Direct Support Professional Training (First Edition)
Department of Education and the
Regional Occupational Centers and Programs
in partnership with the Department of Developmental Services
We had the privilege of working with a great team of writers on the first and second year training curriculum for Direct Support Professionals. You can find more information about the latest editions here.
Service Coordination Orientation and Training Curriculum
We think this is one of the most information-packed, 800+ page pieces of work you’ll see. For more information, click here.
An Evaluation of Sacramento County’s InfoLine CARES Registry and Provider Referral Service
You can find the Executive Summary of this evaluation here.Developing Personalized Living Arrangements
One size does not fit all!
The potential for developing a variety of living arrangements has expanded considerably over the past few years. Allen, Shea & Associates is prepared to help people plan for cost-effective services and supports in a personalized living arrangement. Click here for more information. You can also find an information brief on a variety of living arrangements, with information on rates and what it takes to create such arrangements.
Listen to Me!
In this workbook, people have a chance to think about their lives and the kinds of things that are important to them. When they have completed it, the information can be used to help build an Individual Support Plan. It’s based on the process and values of Essential Lifestyle Planning.
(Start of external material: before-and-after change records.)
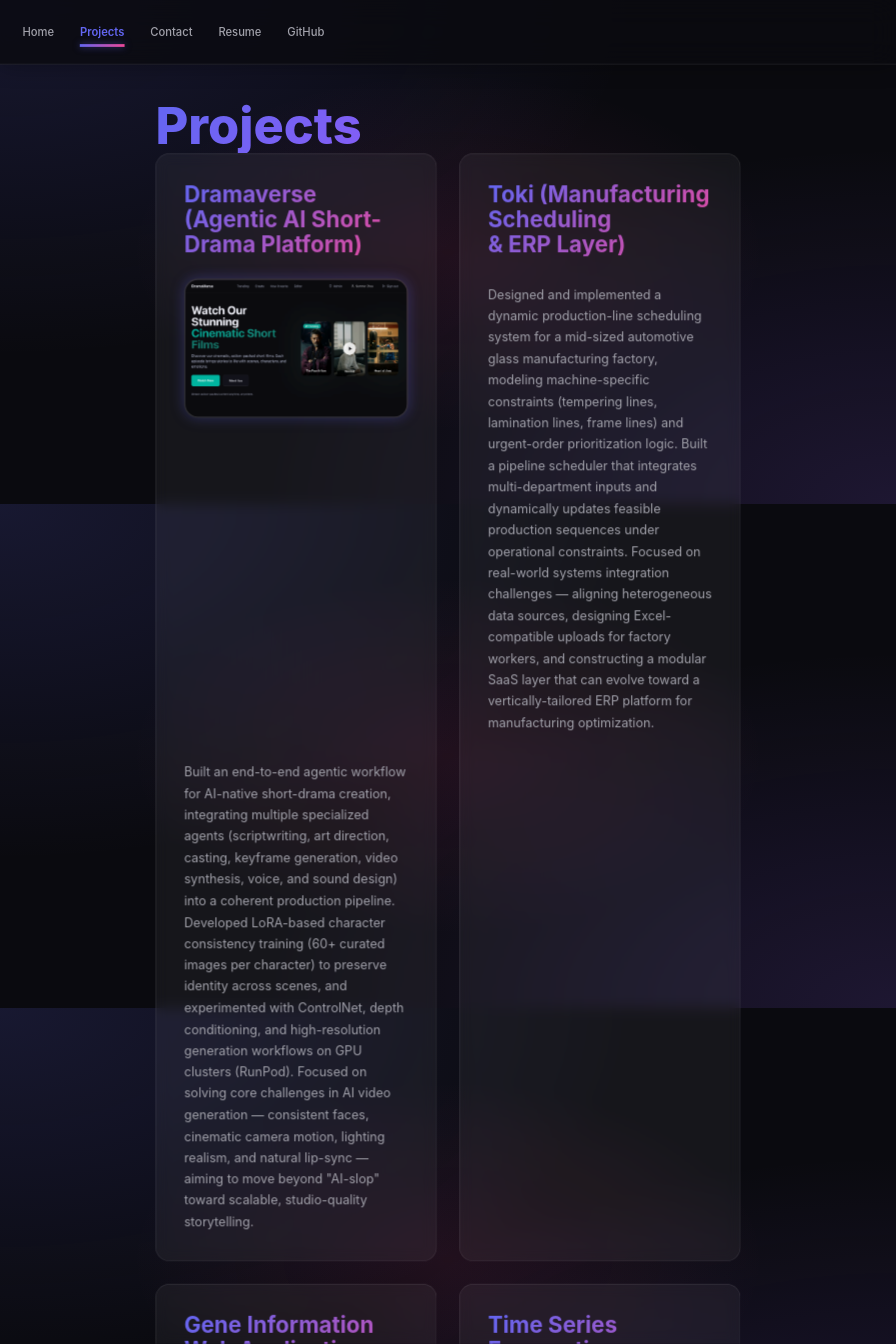
Repository: SummerZ27/personal-website
Page: projects/index.html
The author's editor kept a copy of each file at every save. The page is drawn from the files as they stood at one save, then again after the next save.
The browser window is 1280 px wide. The pictures show the part of the page from y = 0 to 1920 px (the page is 2843 px tall before and 4352 px after), at 70% of full size.
Backgrounds fixed to the window are drawn as part of the page.

Above is the page before, as saved 2026-02-13 13:35:52.

After the next save:
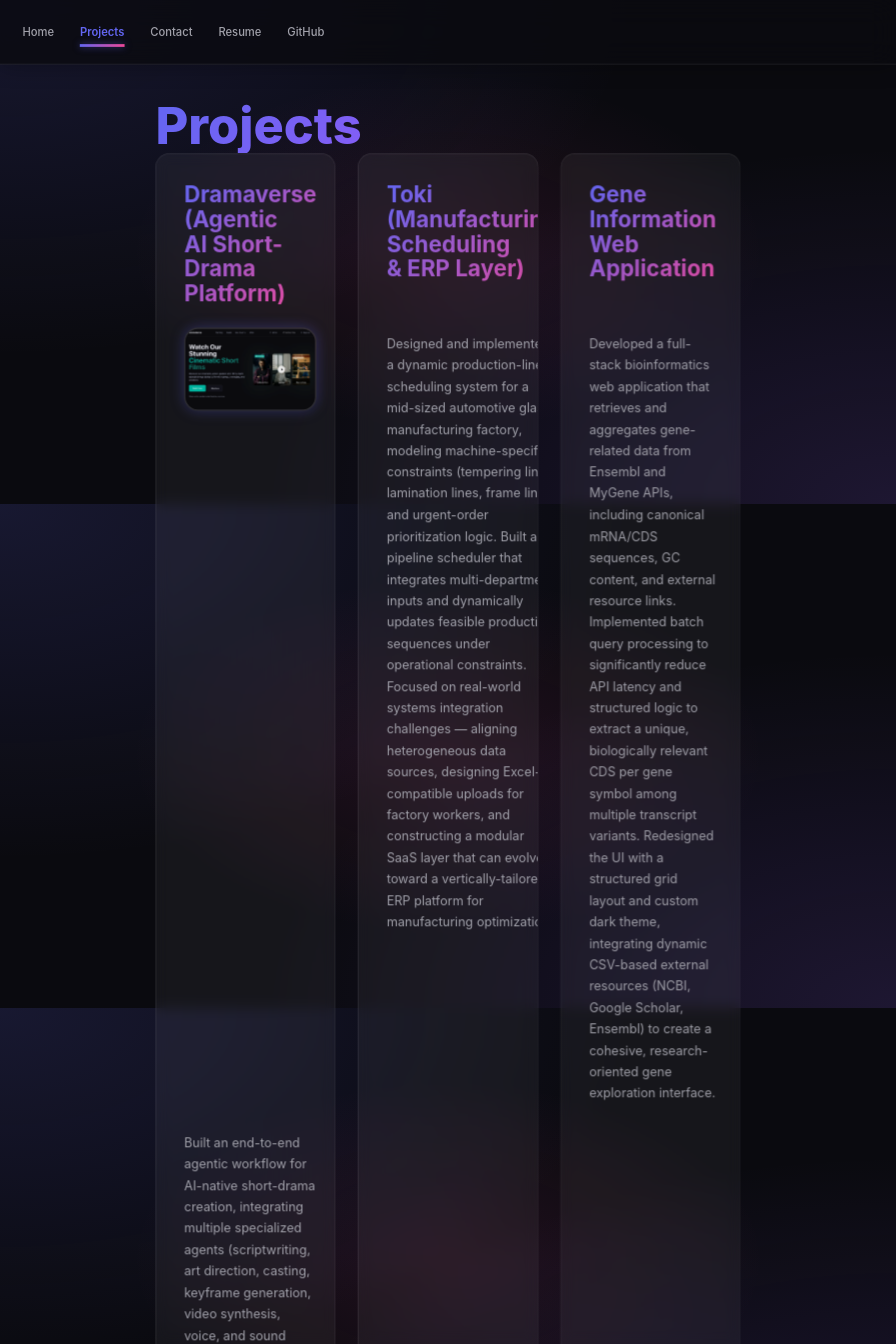
Saved 8 s later.
--- a/style.css
+++ b/style.css
@@ -266,7 +266,7 @@ section h2 {
 /* Projects Grid Layout */
 .projects {
     display: grid;
-    grid-template-columns: repeat(auto-fill, minmax(18em, 1fr));
+    grid-template-columns: repeat(auto-fill, minmax(250px, 1fr));
     gap: 2rem;
 }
Looking at Life Quality
With the assistance of individuals with developmental disabilities, family members, regional centers, service providers, advocates, professionals and other interested persons, the California Department of Developmental Services developed desired outcomes for individual life quality. Based upon these individual outcomes, the Department also developed a way to help people look at their lives and to look for opportunities to improve their life quality. It’s calledLooking at Life Quality and we were contracted to work on the initial version along with the training materials that accompany it.
A Resource Guide on Individual-Centered Planning was developed for the Rehabilitation Accreditation Commission. Click here for more information.
CSLA Evaluationis a report based on a 2 year look at CSLA funded supported living in California. It was completed with the help of Claudia Forrest and Mark Rice. It’s 10 chapters and about 350 pages of information. To order an Executive Summary (click herefor a preview) or a copy of the full report, call or write Julia Mullen at the California Department of Developmental Services, 1600 9th Street, Room 320, Sacramento, CA 95814 (916) 654-2426.
A Workbook for Your Personal Passport was written for people with developmental disabilities & families who want to learn more about person-centered planning (the process) and prepare for their next IPP meeting (a workbook approach). There’s also an all states version. Click here for more information about this workbook.
Building Partnerships, Supporting Choices: Developing Supportive Relationships through Positive Communication and Teamwork.
This curriculum on basic communication skills has been developed for regional center service coordinators (by Allen, Shea & Associates and Rhonda K. Mayerthrough a contract with a consortium of regional center agencies in Southern California). While we plan to develop ‘generic’ service agency applications, it can be easily adapted in its current format. For more information, click here. Click here for a look the archive of One Person at a Time, a quarterly newsletter dedicated to supporting and enhancing quality lives and services for Californians with developmental disabilities in the late 90s.
Grant Preparation Guide
We just found this in the Archives. It’s from 1992, but it still works great as an introduction for people who want to learn more about writing a grant. It relies heavily on summarized (and referenced) materials from The Grantsmanship Center in Los Angeles. In order to add some stimulation to an otherwise not-so-exciting topic, excerpts from grants have been included. Some excerpts are well written, some could have been written better. You’ll be the judge of that!
The names and addresses of our Associates without whom some of this work would have been impossible.
Mechele Small Haggard